Leave every image out, and return the rest of the data word for word.

⟨

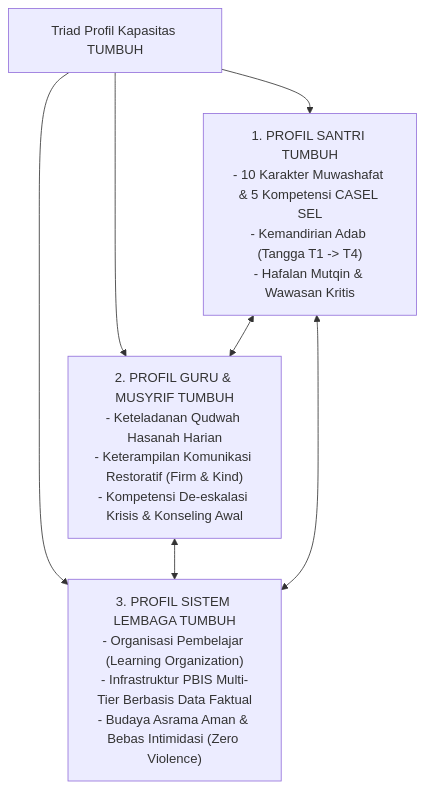
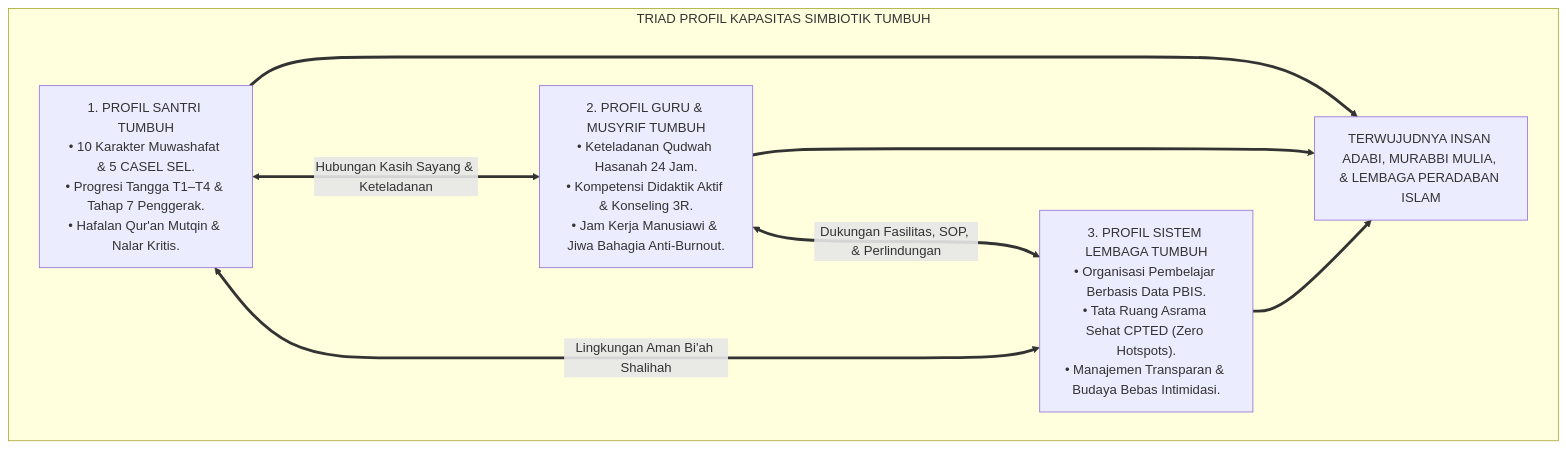
One commit to wandiapriliyandi/tumbuh changed the first of 4 diagrams in 03 Capacity Framework/01 Graduate Profile/P3-01-01-Triad-Profil-Kapasitas.md. Above: the diagram before and after it, drawn with Mermaid. The commit also changed other lines of this file and 15 other files, not shown here.

````diff
--- a/03 Capacity Framework/01 Graduate Profile/P3-01-01-Triad-Profil-Kapasitas.md
+++ b/03 Capacity Framework/01 Graduate Profile/P3-01-01-Triad-Profil-Kapasitas.md
@@ -10,12 +58,17 @@
 ```mermaid
-graph TD
-    Triad["Triad Profil Kapasitas TUMBUH"]
-    
-    Triad --> Santri["1. PROFIL SANTRI TUMBUH<br/>- 10 Karakter Muwashafat & 5 Kompetensi CASEL SEL<br/>- Kemandirian Adab (Tangga T1 -> T4)<br/>- Hafalan Mutqin & Wawasan Kritis"]
-    Triad --> Guru["2. PROFIL GURU & MUSYRIF TUMBUH<br/>- Keteladanan Qudwah Hasanah Harian<br/>- Keterampilan Komunikasi Restoratif (Firm & Kind)<br/>- Kompetensi De-eskalasi Krisis & Konseling Awal"]
-    Triad --> Sistem["3. PROFIL SISTEM LEMBAGA TUMBUH<br/>- Organisasi Pembelajar (Learning Organization)<br/>- Infrastruktur PBIS Multi-Tier Berbasis Data Faktual<br/>- Budaya Asrama Aman & Bebas Intimidasi (Zero Violence)"]
-
-    Santri <--> Guru
-    Guru <--> Sistem
-    Sistem <--> Santri
+flowchart TD
+    subgraph ArsitekturTriadProfilKapasitas["TRIAD PROFIL KAPASITAS SIMBIOTIK TUMBUH"]
+        Santri["1. PROFIL SANTRI TUMBUH<br/>• 10 Karakter Muwashafat & 5 CASEL SEL.<br/>• Progresi Tangga T1–T4 & Tahap 7 Penggerak.<br/>• Hafalan Qur'an Mutqin & Nalar Kritis."]
+        
+        Guru["2. PROFIL GURU & MUSYRIF TUMBUH<br/>• Keteladanan Qudwah Hasanah 24 Jam.<br/>• Kompetensi Didaktik Aktif & Konseling 3R.<br/>• Jam Kerja Manusiawi & Jiwa Bahagia Anti-Burnout."]
+        
+        Sistem["3. PROFIL SISTEM LEMBAGA TUMBUH<br/>• Organisasi Pembelajar Berbasis Data PBIS.<br/>• Tata Ruang Asrama Sehat CPTED (Zero Hotspots).<br/>• Manajemen Transparan & Budaya Bebas Intimidasi."]
+        
+        Santri <===>|Hubungan Kasih Sayang & Keteladanan| Guru
+        Guru <===>|Dukungan Fasilitas, SOP, & Perlindungan| Sistem
+        Sistem <===>|Lingkungan Aman Bi'ah Shalihah| Santri
+        
+        Pusat["TERWUJUDNYA INSAN ADABI, MURABBI MULIA, & LEMBAGA PERADABAN ISLAM"]
+        Santri & Guru & Sistem ==> Pusat
+    end
 ```
````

⟩

§ **PROBLEM SOLUTION**:
One commit to wandiapriliyandi/tumbuh changed the first of 4 diagrams in 03 Capacity Framework/01 Graduate Profile/P3-01-01-Triad-Profil-Kapasitas.md. Above: the diagram before and after it, drawn with Mermaid. The commit also changed other lines of this file and 15 other files, not shown here.

````diff
--- a/03 Capacity Framework/01 Graduate Profile/P3-01-01-Triad-Profil-Kapasitas.md
+++ b/03 Capacity Framework/01 Graduate Profile/P3-01-01-Triad-Profil-Kapasitas.md
@@ -10,12 +58,17 @@
 ```mermaid
-graph TD
-    Triad["Triad Profil Kapasitas TUMBUH"]
-    
-    Triad --> Santri["1. PROFIL SANTRI TUMBUH<br/>- 10 Karakter Muwashafat & 5 Kompetensi CASEL SEL<br/>- Kemandirian Adab (Tangga T1 -> T4)<br/>- Hafalan Mutqin & Wawasan Kritis"]
-    Triad --> Guru["2. PROFIL GURU & MUSYRIF TUMBUH<br/>- Keteladanan Qudwah Hasanah Harian<br/>- Keterampilan Komunikasi Restoratif (Firm & Kind)<br/>- Kompetensi De-eskalasi Krisis & Konseling Awal"]
-    Triad --> Sistem["3. PROFIL SISTEM LEMBAGA TUMBUH<br/>- Organisasi Pembelajar (Learning Organization)<br/>- Infrastruktur PBIS Multi-Tier Berbasis Data Faktual<br/>- Budaya Asrama Aman & Bebas Intimidasi (Zero Violence)"]
-
-    Santri <--> Guru
-    Guru <--> Sistem
-    Sistem <--> Santri
+flowchart TD
+    subgraph ArsitekturTriadProfilKapasitas["TRIAD PROFIL KAPASITAS SIMBIOTIK TUMBUH"]
+        Santri["1. PROFIL SANTRI TUMBUH<br/>• 10 Karakter Muwashafat & 5 CASEL SEL.<br/>• Progresi Tangga T1–T4 & Tahap 7 Penggerak.<br/>• Hafalan Qur'an Mutqin & Nalar Kritis."]
+        
+        Guru["2. PROFIL GURU & MUSYRIF TUMBUH<br/>• Keteladanan Qudwah Hasanah 24 Jam.<br/>• Kompetensi Didaktik Aktif & Konseling 3R.<br/>• Jam Kerja Manusiawi & Jiwa Bahagia Anti-Burnout."]
+        
+        Sistem["3. PROFIL SISTEM LEMBAGA TUMBUH<br/>• Organisasi Pembelajar Berbasis Data PBIS.<br/>• Tata Ruang Asrama Sehat CPTED (Zero Hotspots).<br/>• Manajemen Transparan & Budaya Bebas Intimidasi."]
+        
+        Santri <===>|Hubungan Kasih Sayang & Keteladanan| Guru
+        Guru <===>|Dukungan Fasilitas, SOP, & Perlindungan| Sistem
+        Sistem <===>|Lingkungan Aman Bi'ah Shalihah| Santri
+        
+        Pusat["TERWUJUDNYA INSAN ADABI, MURABBI MULIA, & LEMBAGA PERADABAN ISLAM"]
+        Santri & Guru & Sistem ==> Pusat
+    end
 ```
````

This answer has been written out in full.